The downside is that you end up with bikes that are no longer cross-compatible. In my mind, it would be awesome to have a Fargo Ti frame set built up with 2×10, and be able to swap my ENVE wheels back and forth between it and the Spearfish. But with the advance of technology, that’s a no-go. It’s an interesting pickle.
- Not adopting new technology means that bikes don’t improve, and potentially aren’t competitive.
- Adopting new technology in a piecemeal fashion means that bikes aren’t cross-compatible for customers who might be interested in sharing high-zoot parts across multiple bikes.
- Adopting new technology all at once (i.e. move to 12×142 spacing on all Salsa 29ers) likely requires more manufacturing flexibility than would be reasonable to expect out of a bike manufacturer. It is likely hard to make production changes that significant, very quickly, across all bikes. It may also alienate consumers who don’t want to adopt new standards, have to buy new hubs/wheels/tools/whatever.
At the bottom of it all, there may be reasons that Salsa wants to keep the Fargo to 135mm spacing. For an adventure touring bike, 135mm hubs can be found everywhere and are easy to swap in…that might be a design choice they’re making. Plus, it’s a hardtail that will not benefit quite as much from the more rigid 12x142mm rear. So maybe there’s an argument to be made that the manufacturer is intentionally spec’ing the Fargo with its current front and rear end. And how many people out there are going to swap wheels between a Fargo and a Spearfish?

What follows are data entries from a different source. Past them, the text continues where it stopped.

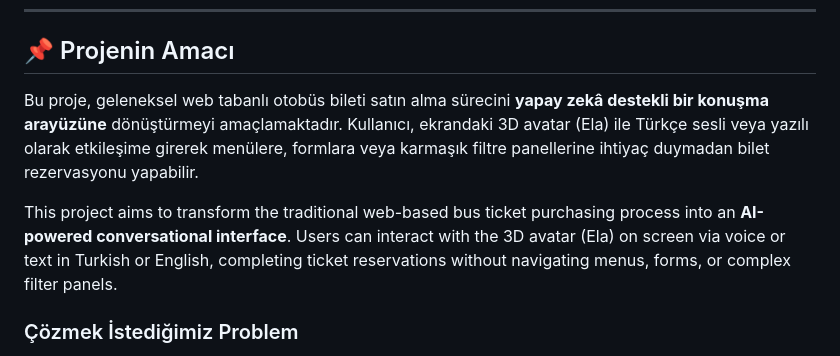
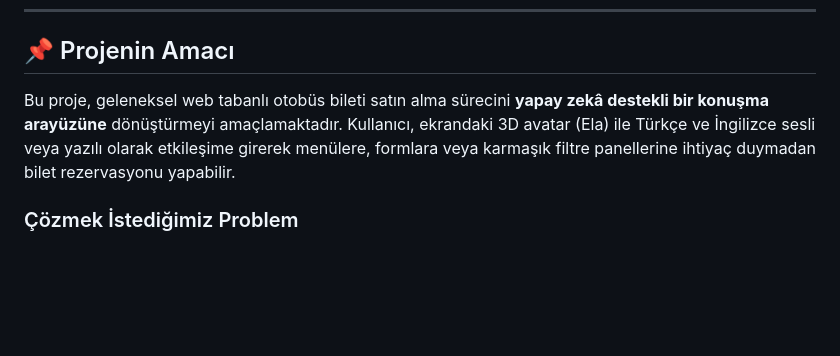
Before and after one commit to duygusezr/Bus-Ticket-Booking-Agent, a Markdown page: README.md, the part around the change. Rendered like a GitHub page; blank space fills up the shorter version.

Commit message:
docs: update README with project documentation and setup instructions

```diff
--- a/README.md
+++ b/README.md
@@ -6,9 +6,7 @@
 
 ## 📌 Projenin Amacı
 
-Bu proje, geleneksel web tabanlı otobüs bileti satın alma sürecini **yapay zekâ destekli bir konuşma arayüzüne** dönüştürmeyi amaçlamaktadır. Kullanıcı, ekrandaki 3D avatar (Ela) ile Türkçe sesli veya yazılı olarak etkileşime girerek menülere, formlara veya karmaşık filtre panellerine ihtiyaç duymadan bilet rezervasyonu yapabilir.
-
-This project aims to transform the traditional web-based bus ticket purchasing process into an **AI-powered conversational interface**. Users can interact with the 3D avatar (Ela) on screen via voice or text in Turkish or English, completing ticket reservations without navigating menus, forms, or complex filter panels.
+Bu proje, geleneksel web tabanlı otobüs bileti satın alma sürecini **yapay zekâ destekli bir konuşma arayüzüne** dönüştürmeyi amaçlamaktadır. Kullanıcı, ekrandaki 3D avatar (Ela) ile Türkçe ve İngilizce sesli veya yazılı olarak etkileşime girerek menülere, formlara veya karmaşık filtre panellerine ihtiyaç duymadan bilet rezervasyonu yapabilir.
 
 ### Çözmek İstediğimiz Problem
 
```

In the realm of problems, this is definitely a first world problem. But it’s an interesting one. As I pay more attention to bike manufacturing, I’m starting to look at issues and explore not only the “this is what I’d do because it seems like the option that would most benefit me individually” perspective, but also to at least try to consider the manufacturer’s perspective. More and more, I’m seeing that there are hard decisions and challenging compromises to be made. What I do appreciate as a consumer is the effort that manufacturers take to explain why they’ve made the decisions that their products reflect. That’s one of the reasons that events like the recent Salsa demo day ride I was fortunate enough to participate in are so amazing. Seeing new products firsthand, and hearing the manufacturer explain the benefits of new design, and the thought that went into the product–that makes informed consumers. It helps us to understand why the finished product looks the way it does, and what choices lead to that product’s final development. And that information and understanding–that is what ultimately drives product purchase decisions.